The past year in genetics has held no shortage of surprises. Fossilized bone fragments helped to rewrite parts of the Neanderthal story, including how some bands migrated and lived. A team of researchers in Spain learned that doppelgangers have more in common than meets the eye. The phrase “superdodger” officially entered the COVID-19 lexicon. And new analysis confirmed what anyone who’s ever hit a dance floor already knows–the ability to move in time to a beat is partly genetic.
From big discoveries that moved the field forward to work that improved upon existing findings, here are some of the year’s milestones.
A Neanderthal family portrait
Deep inside a cave in southern Siberia, a team of researchers discovered the fossilized bone fragments of the first-known Neanderthal family.

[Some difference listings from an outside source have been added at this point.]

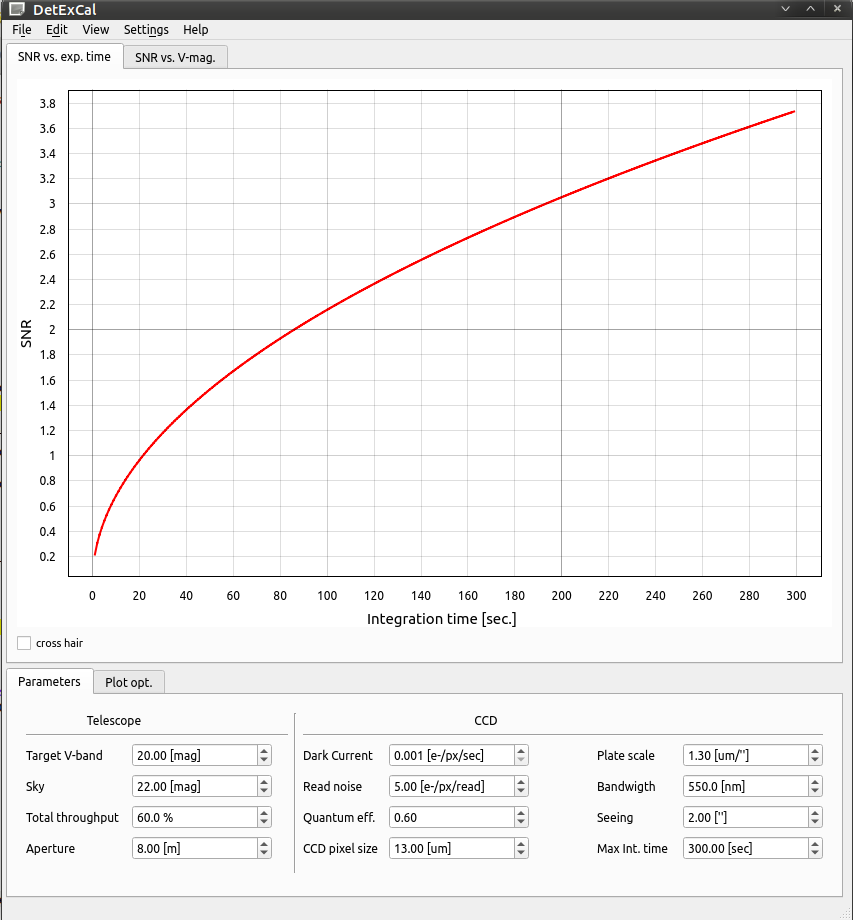
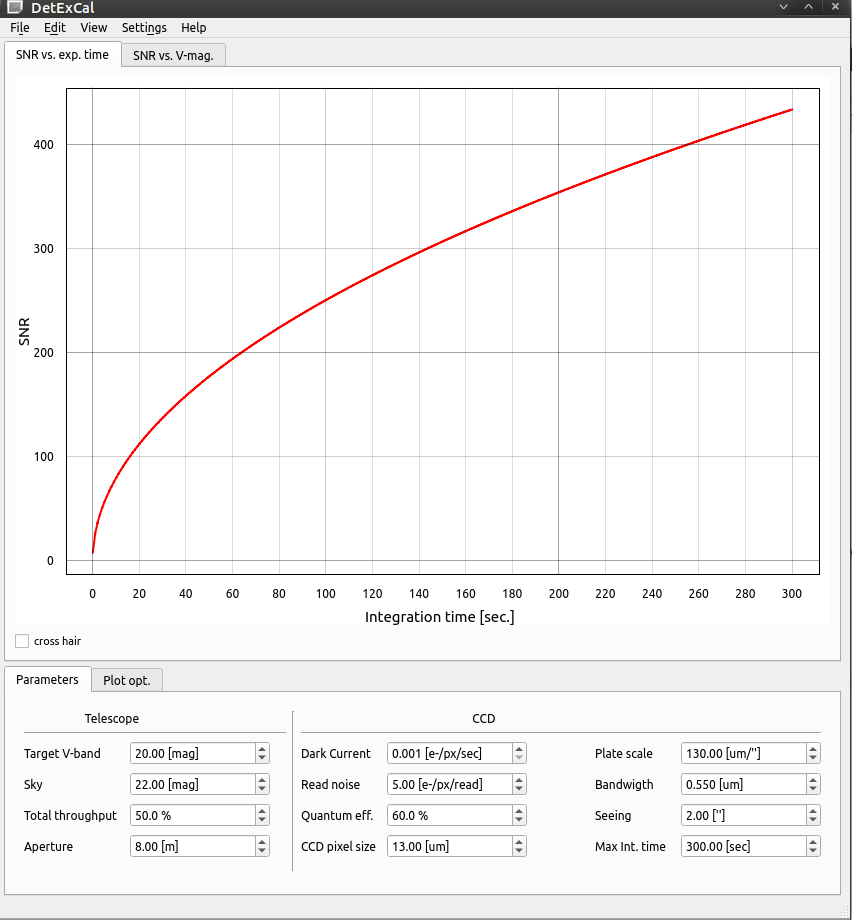
some heavy fixes

diff --git a/DetExCal/gui.py b/DetExCal/gui.py
@@ -128,6 +128,8 @@ class DetExCal(QtWidgets.QMainWindow, Ui_MainWindow):
         for i in range(len(zzz)):
 
             zzz[i].setAxisItems({'bottom': pg_hack.CustomAxisItem('bottom')})
+            zzz[i].setAxisItems({'left': pg_hack.CustomAxisItem('left')})
+
             #zzz[i].getAxis("bottom").tickFont = self.plot_font
             zzz[i].getAxis("bottom").setStyle(tickTextOffset = 12, tickFont = self.plot_font)
             zzz[i].getAxis("top").setStyle(tickTextOffset = 12, tickFont = self.plot_font)
@@ -346,7 +348,8 @@ will be highly appreciated!
                 plot_wg.removeItem(kk)
                 
     def mag2flux(self,magnitude):
-        return 9.6e10*(10**(-magnitude/2.5))
+        return 9.6e10*(10**(-magnitude/2.5))  # phot. /(um m^2 sec)
+        #return 10**((-magnitude)/2.5)
 
     def flux2mag(self,flux):
         return -2.5*np.log10(flux/9.6e10)
@@ -365,18 +368,23 @@ will be highly appreciated!
 
         #p1.addLine(x=None, y=0,   pen=pg.mkPen('#ff9933', width=0.8))
         time       = np.arange(1,self.Max_int_time.value(),1)
-        magnitudes = np.arange(0,self.V_band.value()+0.1,0.1)
+        #magnitudes = np.arange(0,self.V_band.value()+0.1,0.1)
+        time       = np.linspace(0.1,self.Max_int_time.value(),300)
+        magnitudes = np.linspace(-3,self.V_band.value()+0.1,300)
+ 
 
+
+        radius = (self.seeing.value()*(self.plate_scale.value() / self.CCD_px.value()))/2.0 # [pix/"] 
         flux = self.mag2flux(self.V_band.value()) #airmass?
-        bgr  = self.mag2flux(self.Sky.value() -2.5*np.log10((self.CCD_px.value()/self.plate_scale.value())**2))  
-     
-        npix = np.pi* (self.seeing.value()* self.plate_scale.value() / self.CCD_px.value() ) **2
-        dark_current = self.mag2flux(self.Dark_current.value())
+        bgr  = self.mag2flux(self.Sky.value()) #-2.5*np.log10((self.CCD_px.value()/self.plate_scale.value())**2)
 
-        signal  = flux*(np.pi*self.Aperture.value()**2)*(self.Throughput.value()/100.0)*(self.Bandwidth.value()/1000.0)*(self.Quant_eff.value()/100.0)
-        bg_noise = bgr*(np.pi*self.Aperture.value()**2)*(self.Throughput.value()/100.0)*(self.Bandwidth.value()/1000.0)*(self.Quant_eff.value()/100.0)
-        Idc       = dark_current*self.seeing.value()* self.plate_scale.value()
-        readnoise = self.Read_noise.value()*self.seeing.value()* self.plate_scale.value()
+        npix = np.pi* (radius**2)
+
+        signal   = flux*(np.pi*self.Aperture.value()**2)*(self.Throughput.value()/100.0)*(self.Bandwidth.value())*(self.Quant_eff.value()/100.0)
+        bg_noise = bgr*(np.pi*self.Aperture.value()**2)*(self.Throughput.value()/100.0)*(self.Bandwidth.value())*(self.Quant_eff.value()/100.0)  
+        Idc       = self.Dark_current.value() #*self.seeing.value()* self.plate_scale.value()
+        readnoise = self.Read_noise.value() 
+ 
 
         snr_vs_time = self.ccd_SNR_vs_time(signal=signal,bgnd=bg_noise, Idc =Idc, time=time, readnoise=readnoise, npix=npix)
 
@@ -386,16 +394,17 @@ will be highly appreciated!
         
         model_curve.setZValue(self.RV_model_z.value()) 
 
-        snr_vs_mag = self.ccd_SNR_vs_mag(signal=signal,bgnd=bg_noise, Idc =Idc, time=self.Max_int_time.value(), readnoise=readnoise, npix=npix,mag=magnitudes)
-
+        snr_vs_mag = np.array(self.ccd_SNR_vs_mag(signal=signal,bgnd=bg_noise, Idc =Idc, time=self.Max_int_time.value(), readnoise=readnoise, npix=npix,mag=magnitudes))
+    
         model_curve_mag = p2.plot(magnitudes,snr_vs_mag, 
         pen={'color': colors[-1], 'width': self.rv_model_width.value()},enableAutoRange=True, #symbolPen={'color': 0.5, 'width': 0.1}, symbolSize=1,symbol='o',
         viewRect=True, labels =  {'left':'RV', 'bottom':'JD'}) 
         
         model_curve_mag.setZValue(self.RV_model_z.value()) 
- 
+
         p2.getViewBox().invertX(True)
-        p2.setYRange(0, snr_vs_mag[int((self.V_band.value() - self.V_band.value()-3)*10)], padding=0.01)
+        sub_snr = snr_vs_mag[np.where(magnitudes > self.V_band.value()-3)]
+        p2.setYRange(0, max(sub_snr) , padding=0.01)
         p2.setXRange(self.V_band.value()-3, self.V_band.value(), padding=0.01) 
 
         if self.SNR_plot_autorange.isChecked():
@@ -418,8 +427,9 @@ will be highly appreciated!
  
         try:        
             for i in range(len(time)):
-                CtG = signal*gain*time[i]
-                snr.append(CtG/(np.sqrt( (signal+bgnd*npix+Idc*npix)*time[i]+(readnoise**2)*npix )))                
+               # CtG = signal*gain*time[i]
+                #snr.append(CtG/(np.sqrt( (signal+bgnd*npix+Idc*npix)*time[i]+(readnoise**2)*npix )))   
+                snr.append((signal*time[i]) / (np.sqrt( signal*time[i] + (bgnd*npix)*time[i] + (Idc*npix)*time[i] + (readnoise**2)*npix )))   
         except RuntimeWarning:
             print("Error: cannot handle time = 0. Try again.")
         return np.array(snr)
@@ -435,7 +445,7 @@ will be highly appreciated!
         try:        
             for i in range(len(mag)):
                 flux = self.mag2flux(mag[i]) #airmass?
-                signal  = flux*(np.pi*self.Aperture.value()**2)*(self.Throughput.value()/100.0)*(self.Bandwidth.value()/1000.0)*(self.Quant_eff.value()/100.0)
+                signal  = flux*(np.pi*self.Aperture.value()**2)*(self.Throughput.value()/100.0)*(self.Bandwidth.value())*(self.Quant_eff.value()/100.0)
                 CtG = signal*gain*time
                 snr.append(CtG/(np.sqrt( (signal+bgnd*npix+Idc*npix)*time+(readnoise**2)*npix )))                
         except RuntimeWarning:

diff --git a/DetExCal/lib/DetExCal.py b/DetExCal/lib/DetExCal.py
@@ -213,8 +213,9 @@ class Ui_MainWindow(object):
         self.plate_scale = QtWidgets.QDoubleSpinBox(self.widget)
         self.plate_scale.setMinimumSize(QtCore.QSize(140, 24))
         self.plate_scale.setMinimum(0.1)
+        self.plate_scale.setMaximum(1000.0)
         self.plate_scale.setSingleStep(0.1)
-        self.plate_scale.setProperty("value", 1.3)
+        self.plate_scale.setProperty("value", 130.0)
         self.plate_scale.setObjectName("plate_scale")
         self.gridLayout_7.addWidget(self.plate_scale, 2, 8, 1, 1)
         self.CCD_px = QtWidgets.QDoubleSpinBox(self.widget)
@@ -296,11 +297,11 @@ class Ui_MainWindow(object):
         self.gridLayout_7.addWidget(self.label_16, 4, 0, 1, 1)
         self.Bandwidth = QtWidgets.QDoubleSpinBox(self.widget)
         self.Bandwidth.setMinimumSize(QtCore.QSize(140, 24))
-        self.Bandwidth.setDecimals(1)
-        self.Bandwidth.setMinimum(10.0)
-        self.Bandwidth.setMaximum(1000.0)
-        self.Bandwidth.setSingleStep(10.0)
-        self.Bandwidth.setProperty("value", 550.0)
+        self.Bandwidth.setDecimals(3)
+        self.Bandwidth.setMinimum(0.1)
+        self.Bandwidth.setMaximum(10.0)
+        self.Bandwidth.setSingleStep(0.1)
+        self.Bandwidth.setProperty("value", 0.55)
         self.Bandwidth.setObjectName("Bandwidth")
         self.gridLayout_7.addWidget(self.Bandwidth, 3, 8, 1, 1)
         self.Aperture = QtWidgets.QDoubleSpinBox(self.widget)
@@ -777,7 +778,7 @@ class Ui_MainWindow(object):
         self.V_band.setSuffix(_translate("MainWindow", " [mag]"))
         self.label_9.setText(_translate("MainWindow", "Bandwigth"))
         self.label_16.setText(_translate("MainWindow", "Total throughput"))
-        self.Bandwidth.setSuffix(_translate("MainWindow", " [nm]"))
+        self.Bandwidth.setSuffix(_translate("MainWindow", " [um]"))
         self.Aperture.setSuffix(_translate("MainWindow", " [m]"))
         self.label_11.setText(_translate("MainWindow", "Quantum eff."))
         self.Sky.setSuffix(_translate("MainWindow", " [mag]"))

DNA analysis of these fragments offered rare insights into Neanderthals’ lives – depicting their social structures, migratory patterns, and relationships.
Are you a superdodger?
In 2022, a new term entered the COVID-19 lexicon: superdodger. A superdodger is someone who appears to have avoided COVID infection despite multiple exposures to new variants and waves.
Scientists were so puzzled by these virus evaders they began to look for genetic clues. Research out of UCSF revealed a genetic variant in a gene called HLA that clears the virus rapidly. “The immune response gets just kind of fired up much more quickly,” explained Jill Hollenbach, an immunogeneticist at UCSF. “So that you basically nuke the infection before you even start to have symptoms.”
More than a look-alike
Your doppelganger may share more than just your physical characteristics–they may also share similar DNA.
Researchers in Spain compared and analyzed the DNA of doppelgangers who had participated in a photography series on look-alikes by Canadian artist François Brunelle. They found that people with very similar faces also shared many of the same genetic variants.
You’ve got the music in you
When your favorite song comes on the radio, can you tap, clap, and dance in time to its beat?
Researchers at Vanderbilt University and 23andMe found more than 60 genetic links to the ability to move in time to musical rhythm – an important first step in understanding the genetic architecture of musicality.
Polygenic risk scores go mainstream
Polygenic risk scores, DNA-based tools that enhance our ability to predict the risk of common diseases, made headlines this year. Researchers worldwide developed new scores for common conditions like type 2 diabetes, knee and hip osteoarthritis, cardiovascular disease, glaucoma, and more. Here at 23andMe, researchers developed scores that formed the basis for 12 new reports.
All of this work suggests that we’re closer than ever to realizing the promise of polygenic risk scores. As risk prediction continues to improve, these tools can be used to inform treatment decisions, guide lifestyle modifications, and influence disease screening.
Francis Collins’ next act
After more than 12 years as the director of the NIH, physician-geneticist Dr. Francis Collins announced he would step down to return to his lab at the National Human Genome Research Institute and join President Biden’s administration as an acting science adviser.
Dr. Collins brought his diplomatic skills and expertise to the job of NIH director. Highlights of his tenure include co-launching the Cancer Moonshot Initiative, which aims to speed progress in cancer research and prevention, navigating the COVID-19 pandemic, and supporting research for mRNA vaccines.
A new era of drug discovery
A 2022 study found that 33 of the 50 drugs recently approved by the Food and Drug Administration were supported with genomic data – making it clear that genetic insights will play an increasingly important role in developing new therapies for people who need them most.
23andMe has long envisioned a model of drug discovery fueled by human genetics. This year, we moved closer to making that a reality. Our therapeutics team recently initiated a Phase 1 clinical trial for a potential new cancer treatment, an immunotherapy antibody called 23ME-00610.
The largest genome-wide association study ever done found nearly all the common genetic variants that explain the heritability of height among people of European ancestry, and, in the process, may have set the framework for future genetic research into other traits and diseases.
Using data from about 5.4 million individuals, almost half of whom were 23andMe customers who consented to participate in research, the GIANT study identified 12,111 variants that help explain 10 to 40 percent of all variation in height, depending on a person’s ancestry. They cluster around parts of the genome involved in skeletal growth.